But they won't offer arbitration to Jeter, sources say.
The Yankees' belief is that their current three-year, $45 million offer is fair, and that by offering arbitration to Jeter, they essentially would bail him out after a down year. Jeter might make $22-23 million through arbitration. The Yankees feel that in the past, Jeter has fairly negotiated from his standing in the marketplace -- when he went to arbitration in 1999, when he negotiated a 10-year, $189 million deal in 2001. And now the Yankees feel these talks should reflect Jeter's place in the market; they also believe that no other team would be willing to pay him what they have offered.
Here's one big factor working against Jeter in this negotiation: While the Yankees want him and are offering him above what his market value is, they operate in the knowledge that if Jeter doesn't re-sign -- if he actually walks away -- then his departure would not be a mortal blow to their pennant hopes in 2011. If Jeter walked away in 2001, that would have been different; he was an exceptional player then.

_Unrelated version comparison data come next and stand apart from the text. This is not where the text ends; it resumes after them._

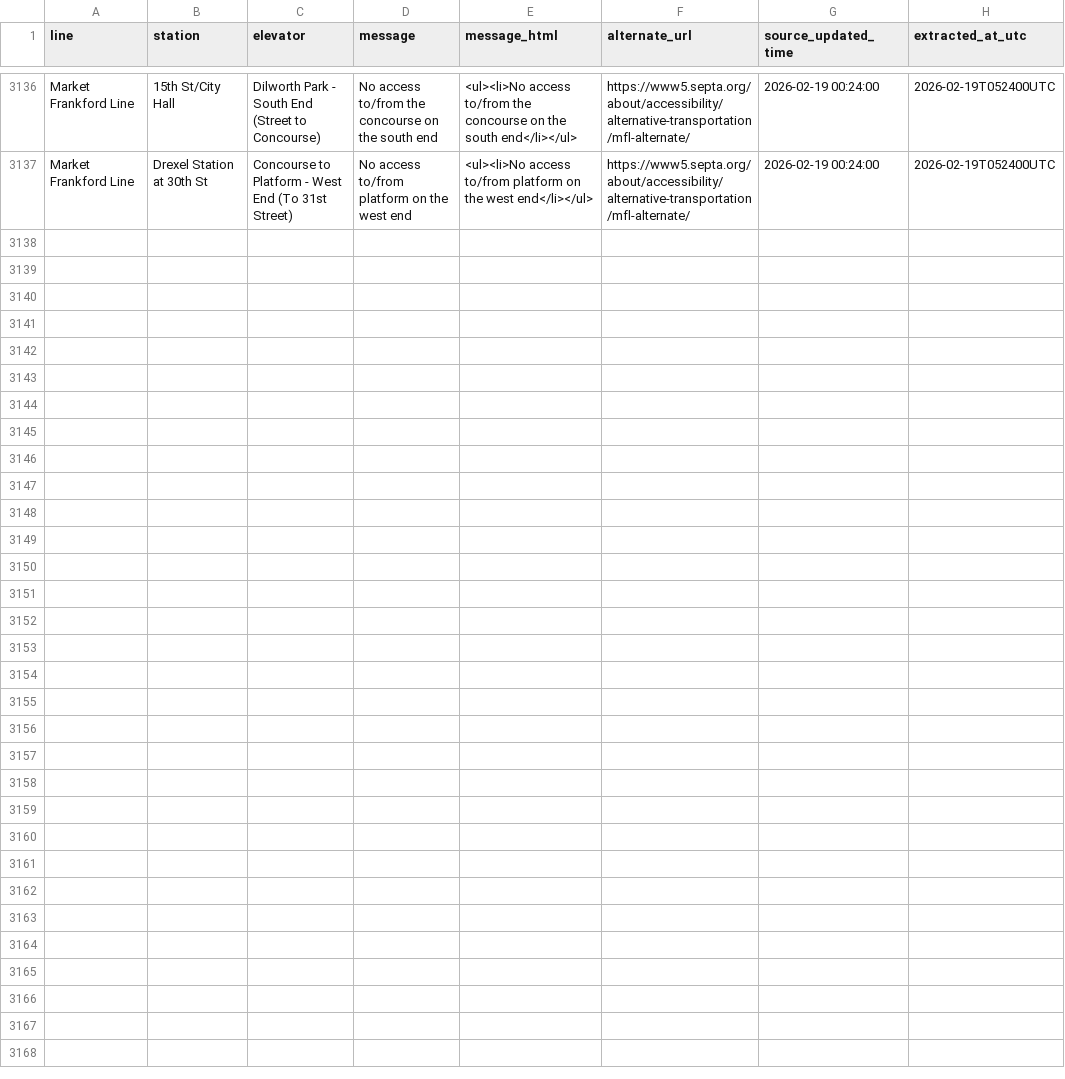
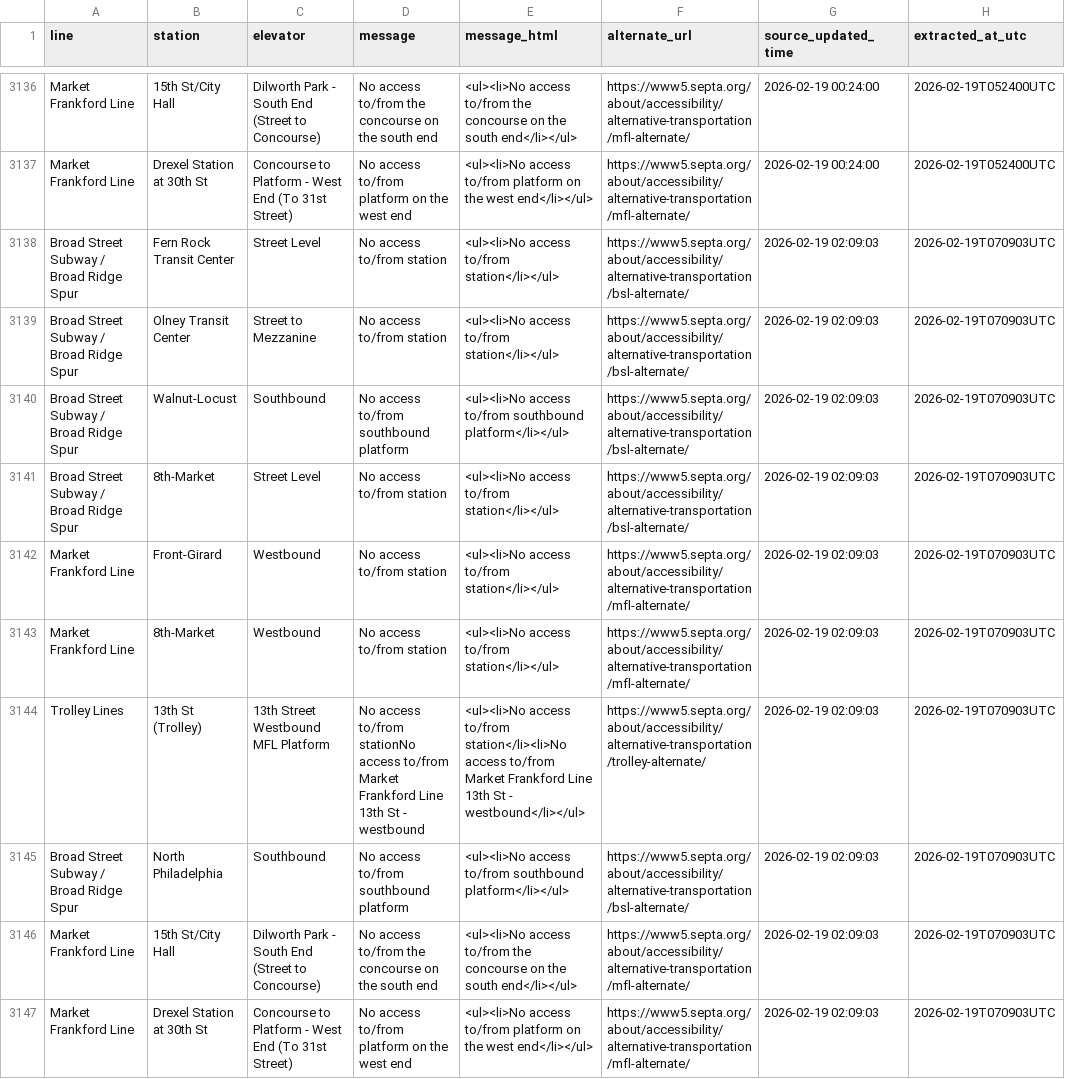
Before and after one commit to anyamemensah/data-archive, a CSV file: data/septa_elevator_outages/septa_elevator_outage_history.csv, drawn as a sheet; only a part is shown, gaps mark what is left out.

```diff
--- a/data/septa_elevator_outages/septa_elevator_outage_history.csv
+++ b/data/septa_elevator_outages/septa_elevator_outage_history.csv
@@ -4092 +4092,15 @@ Market Frankford Line,Drexel Station at 30th St,"Concourse to Platform - West En
 ",No access to/from platform on the west end,<ul><li>No access to/from platform on the west end</li></ul>,https://www5.septa.org/about/accessibility/alternative-transportation/mfl-alternate/,2026-02-19 00:24:00,2026-02-19T052400UTC
+Broad Street Subway / Broad Ridge Spur,Fern Rock Transit Center,Street Level,No access to/from station,<ul><li>No access to/from station</li></ul>,https://www5.septa.org/about/accessibility/alternative-transportation/bsl-alternate/,2026-02-19 02:09:03,2026-02-19T070903UTC
+Broad Street Subway / Broad Ridge Spur,Olney Transit Center,Street to Mezzanine,No access to/from station,<ul><li>No access to/from station</li></ul>,https://www5.septa.org/about/accessibility/alternative-transportation/bsl-alternate/,2026-02-19 02:09:03,2026-02-19T070903UTC
+Broad Street Subway / Broad Ridge Spur,Walnut-Locust,Southbound,No access to/from southbound platform,<ul><li>No access to/from southbound platform</li></ul>,https://www5.septa.org/about/accessibility/alternative-transportation/bsl-alternate/,2026-02-19 02:09:03,2026-02-19T070903UTC
+Broad Street Subway / Broad Ridge Spur,8th-Market,Street Level,No access to/from station,<ul><li>No access to/from station</li></ul>,https://www5.septa.org/about/accessibility/alternative-transportation/bsl-alternate/,2026-02-19 02:09:03,2026-02-19T070903UTC
+Market Frankford Line,Front-Girard,Westbound ,No access to/from station,<ul><li>No access to/from station</li></ul>,https://www5.septa.org/about/accessibility/alternative-transportation/mfl-alternate/,2026-02-19 02:09:03,2026-02-19T070903UTC
+Market Frankford Line,8th-Market,Westbound,No access to/from station,<ul><li>No access to/from station</li></ul>,https://www5.septa.org/about/accessibility/alternative-transportation/mfl-alternate/,2026-02-19 02:09:03,2026-02-19T070903UTC
+Trolley Lines,13th St (Trolley),13th Street Westbound MFL Platform,No access to/from stationNo access to/from Market Frankford Line 13th St - westbound,<ul><li>No access to/from station</li><li>No access to/from Market Frankford Line 13th St - westbound</li></ul>,https://www5.septa.org/about/accessibility/alternative-transportation/trolley-alternate/,2026-02-19 02:09:03,2026-02-19T070903UTC
+Broad Street Subway / Broad Ridge Spur,North Philadelphia,Southbound,No access to/from southbound platform ,<ul><li>No access to/from southbound platform</li></ul> ,https://www5.septa.org/about/accessibility/alternative-transportation/bsl-alternate/,2026-02-19 02:09:03,2026-02-19T070903UTC
+Market Frankford Line,15th St/City Hall,"Dilworth Park - South End (Street to Concourse)
+","No access to/from the concourse on the south end
+","<ul><li>No access to/from the concourse on the south end</li></ul>
+",https://www5.septa.org/about/accessibility/alternative-transportation/mfl-alternate/,2026-02-19 02:09:03,2026-02-19T070903UTC
+Market Frankford Line,Drexel Station at 30th St,"Concourse to Platform - West End (To 31st Street)
+",No access to/from platform on the west end,<ul><li>No access to/from platform on the west end</li></ul>,https://www5.septa.org/about/accessibility/alternative-transportation/mfl-alternate/,2026-02-19 02:09:03,2026-02-19T070903UTC
```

Now he is a good player, but far from irreplaceable.
Around the league
• The Diamondbacks are trying to cut down on their strikeouts, which is one reason they are willing to deal Justin Upton, and rival evaluators wonder if the perception that Upton doesn't have a 24/7 motor is another factor in the trade talks. The teams thought to be in the best position, in terms of what they can offer, to make a deal for Upton: the Marlins, Rays and Blue Jays. A small part of the Rays' thinking is that the acquisition of Justin Upton might be good for his brother B.J. Upton, because folks who know both believe they would naturally push each other and thrive while playing for the same team.
Justin Upton could be worth the investment for the Mariners, writes Geoff Baker, though there were a number of reports that Upton has Seattle as a no-trade destination.

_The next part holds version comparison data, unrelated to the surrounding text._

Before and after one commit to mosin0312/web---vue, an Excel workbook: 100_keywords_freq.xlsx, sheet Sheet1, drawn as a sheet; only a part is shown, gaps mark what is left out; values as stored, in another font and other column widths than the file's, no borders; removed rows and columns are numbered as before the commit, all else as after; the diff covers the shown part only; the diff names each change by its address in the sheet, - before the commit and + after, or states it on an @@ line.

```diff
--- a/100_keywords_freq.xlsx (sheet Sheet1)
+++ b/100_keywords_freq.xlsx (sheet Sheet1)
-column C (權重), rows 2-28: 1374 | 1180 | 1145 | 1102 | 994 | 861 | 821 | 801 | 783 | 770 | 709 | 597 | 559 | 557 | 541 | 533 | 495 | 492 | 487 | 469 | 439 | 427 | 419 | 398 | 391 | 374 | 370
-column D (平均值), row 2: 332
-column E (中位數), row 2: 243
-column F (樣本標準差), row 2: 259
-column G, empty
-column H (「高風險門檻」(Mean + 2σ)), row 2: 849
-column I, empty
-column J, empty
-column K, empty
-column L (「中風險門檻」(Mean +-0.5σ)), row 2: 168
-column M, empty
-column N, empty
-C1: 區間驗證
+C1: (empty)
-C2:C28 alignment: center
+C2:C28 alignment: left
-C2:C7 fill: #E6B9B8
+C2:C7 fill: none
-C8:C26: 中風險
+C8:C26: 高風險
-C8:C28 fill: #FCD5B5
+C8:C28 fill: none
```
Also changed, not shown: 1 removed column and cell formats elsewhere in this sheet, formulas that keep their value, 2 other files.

• One of the American League's best hitters has been cleared to play for the Indians. Cleveland officials were confident that this would work out, but the fact that the issue has been settled has to be something of a relief.
• Scott Boras' alleged practice of lending money to young Dominican players is under scrutiny. The union should not allow this kind of thing to go on, either overseas or domestically. Many agents will tell you that payments and loans are at the center of some agents luring clients away from other agents.
• Today teams will announce whether they intend to offer arbitration to their free agents. Here are stories on some of the players involved: